A new study has a warning for those who survive a bout with cancer -- you may need to do more to recover fully.
A new study indicates that survivors of breast cancer are often more at risk of having memory problems, and that there is actually a fairly simple solution to this phenomenon.
Scientists say that moderate to vigorous exercise can result in memory improvements in women who have survived breast cancer, and such exercise can alleviate the effects of excessive stress that women often experience after surviving cancer, according to a Northwestern University statement.
Many survivors of breast cancer go through chemotherapy or radiation treatments, which has been blamed for memory problems for patients — something that is often referred to as “chemo brain.” But scientists now think that the memory problems have less to do with chemo and more to do with the stress that women endure, as surviving cancer is a very frightening experience that results in fatigue and low self-confidence.
The findings were based on data from 1,800 breast cancer survivors, as well as 362 women who used “accelerometers” to measure how much they exercised each day.
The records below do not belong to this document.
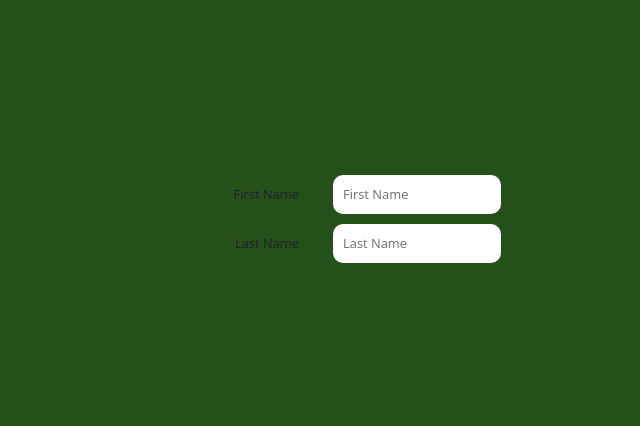
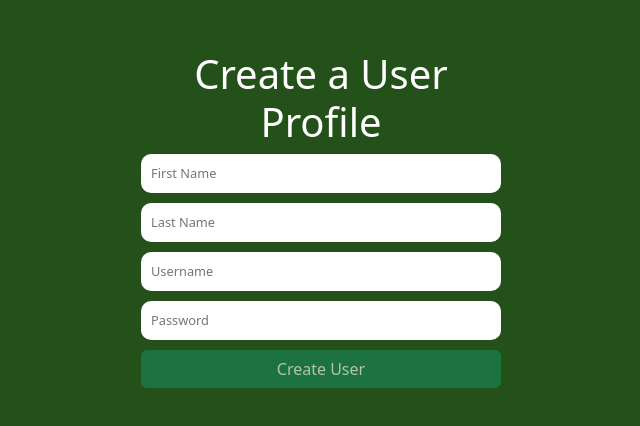
Before and after one commit to jgoudreau0120/finance-repo, a React (Create React App) app: page /createUser in a window 1280 px wide. Shown: the part 176-602 px from the top of the page, without its empty margins (307-947 px from the left). Built offline with nearby package versions, Linux system fonts and the light colour scheme.

Commit message:
Input changes on new user creation

```diff
--- a/src/App.css
+++ b/src/App.css
@@ -51,6 +51,7 @@ a {
   width: 100%;
 }
 
+
 body, html {
   height: 100%;
   padding: 0;
@@ -66,8 +67,9 @@ input, button, label {
   margin-bottom: 10px;
 }
 
-label {
-  text-align: right;
+label, h1 {
+  text-align: center;
+  color: white;
 }
 
 .row {
--- a/src/pages/CreateUser/CreateUser.jsx
+++ b/src/pages/CreateUser/CreateUser.jsx
@@ -2,23 +2,49 @@ import styles from './CreateUser.module.css';
 import 'bootstrap/dist/css/bootstrap.min.css';
 
 const CreateUser = () => {
+
+  function checkSubmit(){
+    let inputs = document.getElementsByName('submitRequires');
+
+    for (let i = 0; i < inputs.length; i++){
+      if (inputs[i].value == ''){
+        document.getElementById('submitButton').disabled = true;
+        return;
+      }
+    }
+
+    document.getElementById('submitButton').disabled = false;
+  }
+
   return(
     <div className={styles.background}>
       <div className={styles.container}>
         <div className='row'>
+          <h1>Create a User Profile</h1>
+        </div>
+        <div className='row'>
           <div className='col'>
-            <label>First Name</label>
-          </div>
-          <div className='col'>
-            <input placeholder='First Name'></input>
+            <input name='submitRequires' placeholder='First Name' onKeyUp={checkSubmit}></input>
           </div>
         </div>
         <div className='row'>
           <div className='col'>
-            <label>Last Name</label>
+            <input name='submitRequires' placeholder='Last Name' onKeyUp={checkSubmit}></input>
           </div>
+        </div>
+        <div className='row'>
           <div className='col'>
-            <input placeholder='Last Name'></input>
+            <input name='submitRequires' placeholder='Username' onKeyUp={checkSubmit}></input>
+          </div>
+        </div>
+        <div className='row'>
+          <div className='col'>
+            <input name='submitRequires' placeholder='Password' onKeyUp={checkSubmit}></input>
+          </div>
+        </div>
+        <div className='row'>
+          <div className='col'>
+            <button id='submitButton' className='btn btn-success' disabled>Create User</button>
           </div>
         </div>
       </div>
```
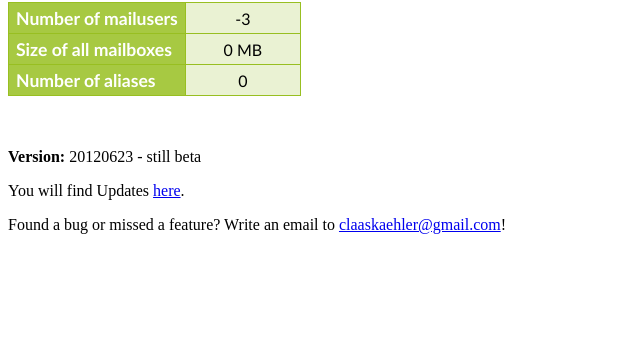
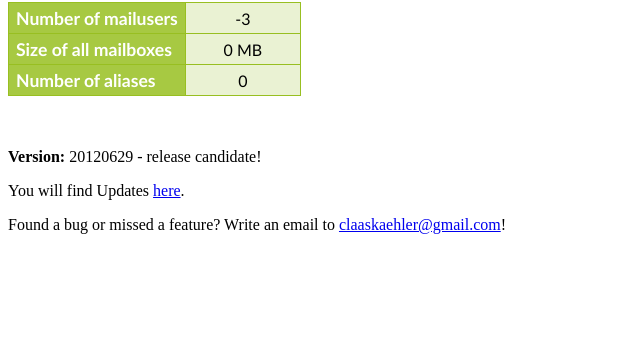
Before and after one commit to TheDreamer/simple-dbmail-admin, a PHP site: page / in a window 1280 px wide. Shown: the part 159-499 px from the top of the page, without its empty margins (0-640 px from the left). Run offline with PHP 8.4, Linux system fonts and the light colour scheme; the visitor is signed in with stand-in values (Sample User, id 1); data that the repository does not hold is empty; some libraries are stand-ins or nearby versions.

Commit message:
- preparing for the next release.

```diff
--- a/index.php
+++ b/index.php
@@ -49,7 +49,7 @@
 
 <br></br>
 
-<p><b>Version: </b>20120623 - still beta</p>
+<p><b>Version: </b>20120629 - release candidate!</p>
 <p>You will find Updates <a href='http://code.google.com/p/simple-dbmail-admin/'>here</a>.</p>
 <p>Found a bug or missed a feature? Write an email to <a href='mailto:claaskaehler@gmail.com'>claaskaehler@gmail.com</a>!</p>
  </div>
```
Also changed, not shown: 2 other files.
The research showed that greater levels of physical activity were tied to higher self-confidence and less stress as well as fewer memory problems.
“Our research suggests these self-reported memory problems may be emotionally related,” lead author Siobhan Phillips, assistant professor of preventive medicine at Northwestern University Feinberg School of Medicine, said in the statement. “These women are frightened, stressed, fatigued, tapped out emotionally and have low self-confidence, which can be very mentally taxing and can lead to perceived memory problems.
“We found moderate to vigorous physical activity actually benefits women psychologically and that, in turn, helps their memory,” Phillips added.